The Woburner is an ideal event for anyone moving up to middle-distance triathlons. I’ve competed in many triathlons across the world but this was my first 113km event. The event date lies towards the end of season so the water should be warm and you’ve the best months of the summer to train for it. The rolling bike course means you won’t break any records, but the run section will produce some quicker times.
With a picturesque backdrop in a man-made decorative lake, the 1.9km swim is pretty special. The water is calm and well-marked with regular buoys. Depending on rainfall the lake is quite shallow in parts, but in these areas sediment can be disturbed and visibility will reduce.
At this time of year the sun will be low, which can complicate sighting. So practise regular sighting in training to reduce neck-ache in the race. Also look for landmarks around the lake to use as sighting guides during the multi-lap course.
It’s not a mountain but, at 150m, Woburn Abbey sits on top of a hill. During the 90km, three-lap bike course you’ll do this climb three times with many other shorter climbs in between. This makes the bike course fairly unrelenting with not many areas to relax and settle into a rhythm.
I’ve ridden these roads on both road and tri bikes and they each have their own advantages.
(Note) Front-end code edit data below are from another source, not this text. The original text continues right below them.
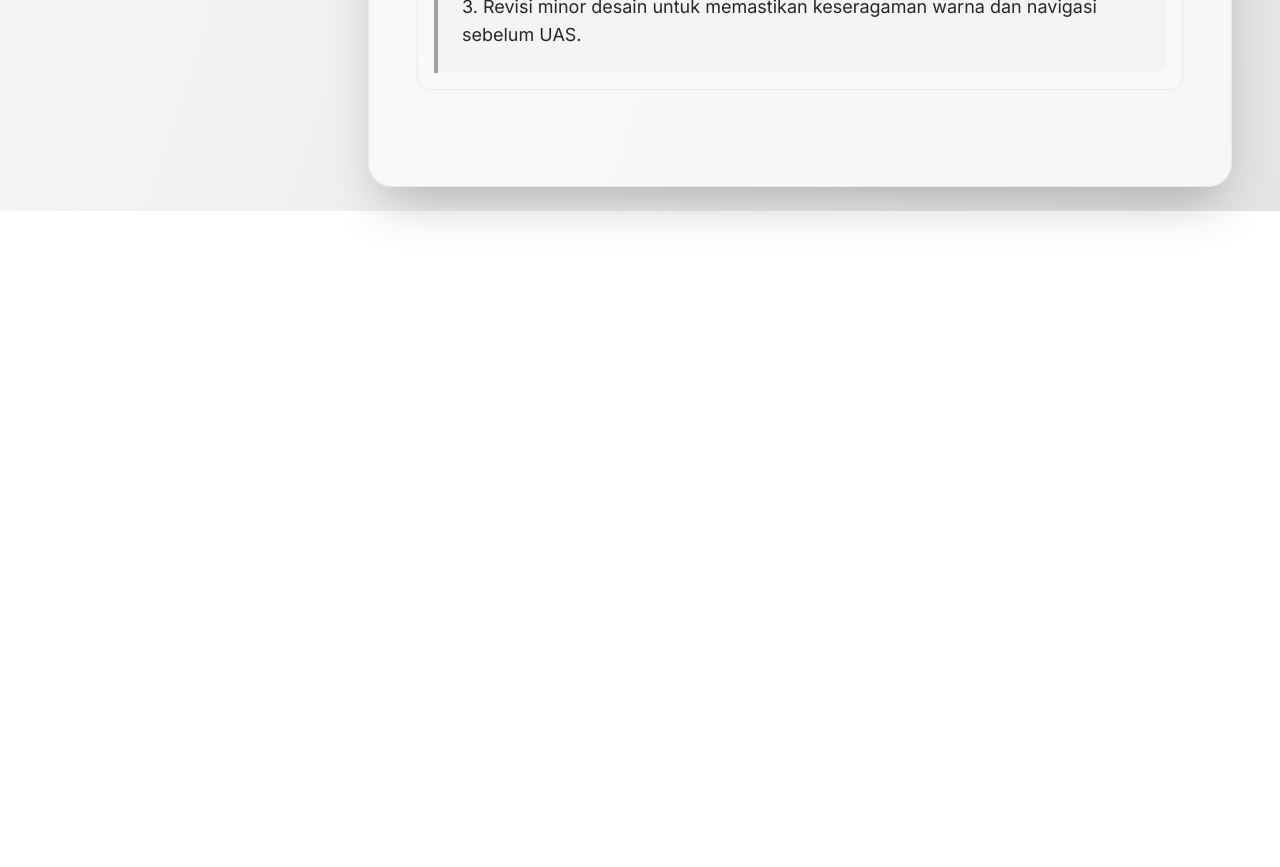
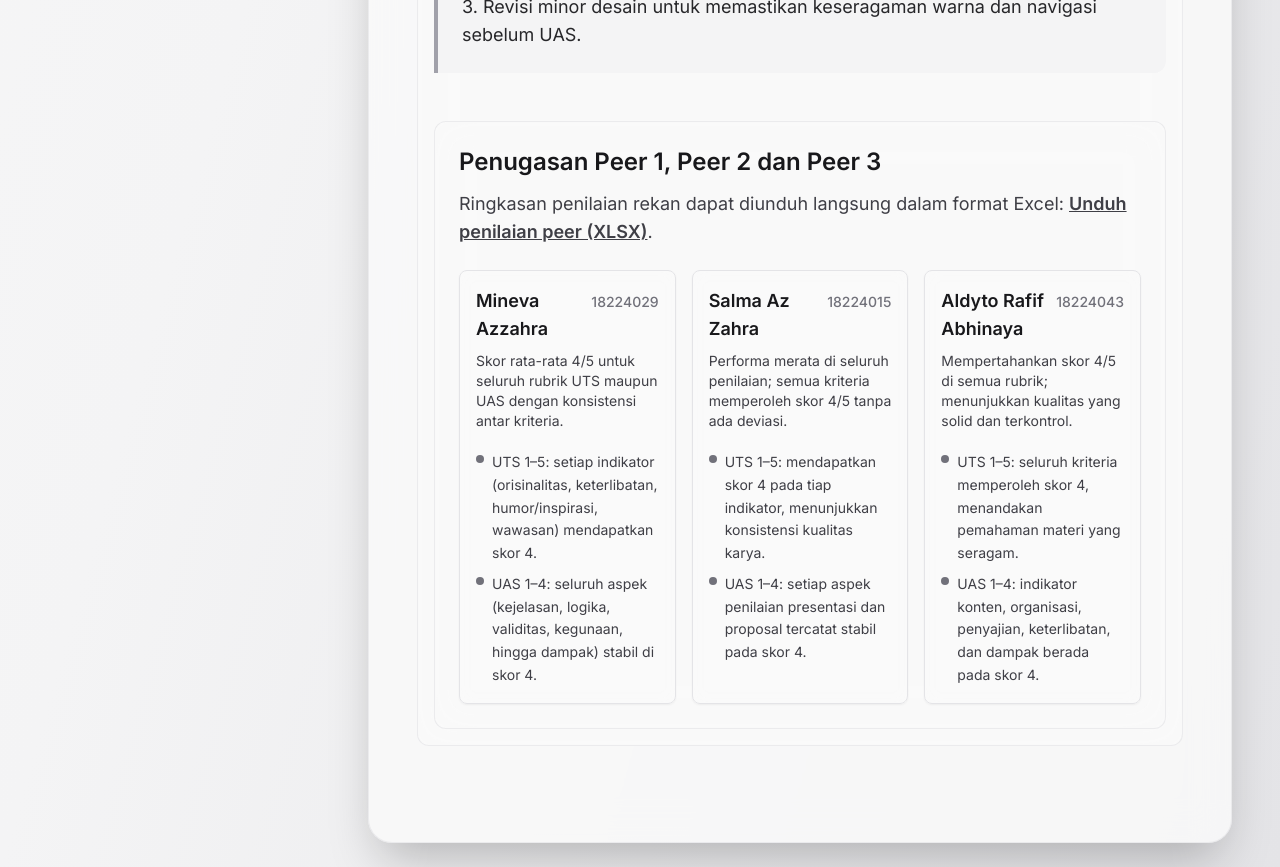
Before and after one commit to rafidhiyaulh/all-about-me, a React (Vite) app: page /all-about-me/uts-5 in a window 1280 px wide. Shown: the part 3680-4547 px from the top of the page. Before the commit the page ends 3891 px from the top, so only its background shows below. Built offline with nearby package versions, Linux system fonts and the light colour scheme.

Commit message:
feat: add peer assessment section to MyReviews

```diff
--- a/src/pages/MyReviews.tsx
+++ b/src/pages/MyReviews.tsx
@@ -1,6 +1,36 @@
 import React from 'react'
 import HyperText from '../components/HyperText'
 import Highlighter from '../components/Highlighter'
+
+const peerAssessments = [
+  {
+    name: 'Mineva Azzahra',
+    nim: '18224029',
+    summary: 'Skor rata-rata 4/5 untuk seluruh rubrik UTS maupun UAS dengan konsistensi antar kriteria.',
+    highlights: [
+      'UTS 1–5: setiap indikator (orisinalitas, keterlibatan, humor/inspirasi, wawasan) mendapatkan skor 4.',
+      'UAS 1–4: seluruh aspek (kejelasan, logika, validitas, kegunaan, hingga dampak) stabil di skor 4.',
+    ],
+  },
+  {
+    name: 'Salma Az Zahra',
+    nim: '18224015',
+    summary: 'Performa merata di seluruh penilaian; semua kriteria memperoleh skor 4/5 tanpa ada deviasi.',
+    highlights: [
+      'UTS 1–5: mendapatkan skor 4 pada tiap indikator, menunjukkan konsistensi kualitas karya.',
+      'UAS 1–4: setiap aspek penilaian presentasi dan proposal tercatat stabil pada skor 4.',
+    ],
+  },
+  {
+    name: 'Aldyto Rafif Abhinaya',
+    nim: '18224043',
+    summary: 'Mempertahankan skor 4/5 di semua rubrik; menunjukkan kualitas yang solid dan terkontrol.',
+    highlights: [
+      'UTS 1–5: seluruh kriteria memperoleh skor 4, menandakan pemahaman materi yang seragam.',
+      'UAS 1–4: indikator konten, organisasi, penyajian, keterlibatan, dan dampak berada pada skor 4.',
+    ],
+  },
+]
 
 const MyReviews: React.FC = () => {
   return (
@@ -178,6 +208,45 @@ const MyReviews: React.FC = () => {
             <li>3. Revisi minor desain untuk memastikan keseragaman warna dan navigasi sebelum UAS.</li>
           </ol>
         </div>
+
+        <div className="mt-12 glass-effect rounded-xl border border-neutral-200 p-6">
+          <h3 className="text-2xl font-semibold text-neutral-900">Penugasan Peer 1, Peer 2 dan Peer 3</h3>
+          <p className="mt-3 text-base leading-relaxed text-neutral-700 sm:text-lg">
+            Ringkasan penilaian rekan dapat diunduh langsung dalam format Excel:{' '}
+            <a
+              href="https://docs.google.com/spreadsheets/d/1tm8-xGg4-LD-tEXYxDRhqE44ZylWuNRp/export?format=xlsx"
+              className="font-semibold text-primary-700 underline hover:text-primary-600"
+            >
+              Unduh penilaian peer (XLSX)
+            </a>
+            .
+          </p>
+          <div className="mt-6 grid grid-cols-1 gap-4 md:grid-cols-2 xl:grid-cols-3">
+            {peerAssessments.map((peer) => (
+              <div
+                key={peer.nim}
+                className="flex h-full flex-col rounded-lg border border-neutral-200 bg-white/80 p-4 shadow-sm backdrop-blur"
+              >
+                <div className="mb-2 flex items-baseline justify-between gap-2">
+                  <h4 className="text-lg font-semibold text-neutral-900">{peer.name}</h4>
+                  <span className="text-sm font-medium text-neutral-500">{peer.nim}</span>
+                </div>
+                <p className="mb-3 text-sm text-neutral-700">{peer.summary}</p>
+                <ul className="mt-2 space-y-2 text-sm leading-relaxed text-neutral-700">
+                  {peer.highlights.map((highlight, index) => (
+                    <li key={index} className="flex gap-2">
+                      <span
+                        className="mt-1 inline-block h-2 w-2 flex-shrink-0 rounded-full bg-primary-500"
+                        aria-hidden="true"
+                      />
+                      <span>{highlight}</span>
+                    </li>
+                  ))}
+                </ul>
+              </div>
+            ))}
+          </div>
+        </div>
       </div>
     </div>
   )
```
In 2017 [where Piers produced a 2:41:39 bike split on his way to victory] I opted for my tri bike, but on the rolling section down Long Lane I was overtaken by a road cyclist, who was just out for his weekend ride!
The run takes place on the deer park drive and is relatively flat until the final uphill kicker to the finish line. If you’ve run a half marathon before I’d add 8-10% to your individual half marathon time to get an idea of what to aim for in the race.
Here’s why we named the Woburner one of the best middle-distance triathlons for beginners in the UK